[Records supplied]
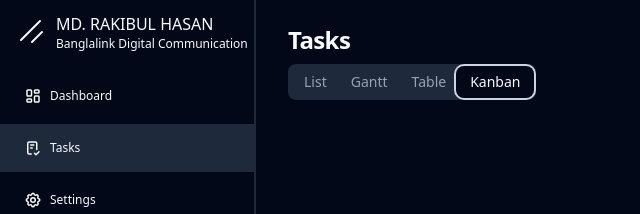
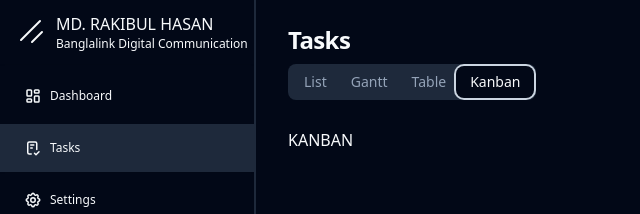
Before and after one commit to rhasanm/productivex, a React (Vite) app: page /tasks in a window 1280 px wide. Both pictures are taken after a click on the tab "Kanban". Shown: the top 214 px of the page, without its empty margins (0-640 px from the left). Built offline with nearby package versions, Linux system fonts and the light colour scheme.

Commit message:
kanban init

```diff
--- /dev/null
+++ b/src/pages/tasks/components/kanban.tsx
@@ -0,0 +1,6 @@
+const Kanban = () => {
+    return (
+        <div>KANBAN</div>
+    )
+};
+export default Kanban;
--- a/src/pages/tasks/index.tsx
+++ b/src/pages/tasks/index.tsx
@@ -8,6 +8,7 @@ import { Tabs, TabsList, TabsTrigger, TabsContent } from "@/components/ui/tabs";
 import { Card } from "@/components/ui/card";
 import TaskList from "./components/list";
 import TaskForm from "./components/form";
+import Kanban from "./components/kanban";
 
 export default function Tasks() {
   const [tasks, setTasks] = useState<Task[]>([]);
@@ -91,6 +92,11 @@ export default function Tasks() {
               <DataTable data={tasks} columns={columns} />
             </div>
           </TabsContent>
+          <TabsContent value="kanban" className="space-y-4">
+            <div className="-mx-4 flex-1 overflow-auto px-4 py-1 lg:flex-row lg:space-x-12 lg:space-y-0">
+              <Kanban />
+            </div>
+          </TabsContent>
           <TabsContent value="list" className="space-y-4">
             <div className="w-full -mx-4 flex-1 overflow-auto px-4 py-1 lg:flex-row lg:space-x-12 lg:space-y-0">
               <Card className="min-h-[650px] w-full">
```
[/Records supplied]
Instructions to follow ::
Where a line above holds the string "export", show that line.

Written answer ::
+export default Kanban;
 export default function Tasks() {
@@ -91,6 +92,11 @@ export default function Tasks() {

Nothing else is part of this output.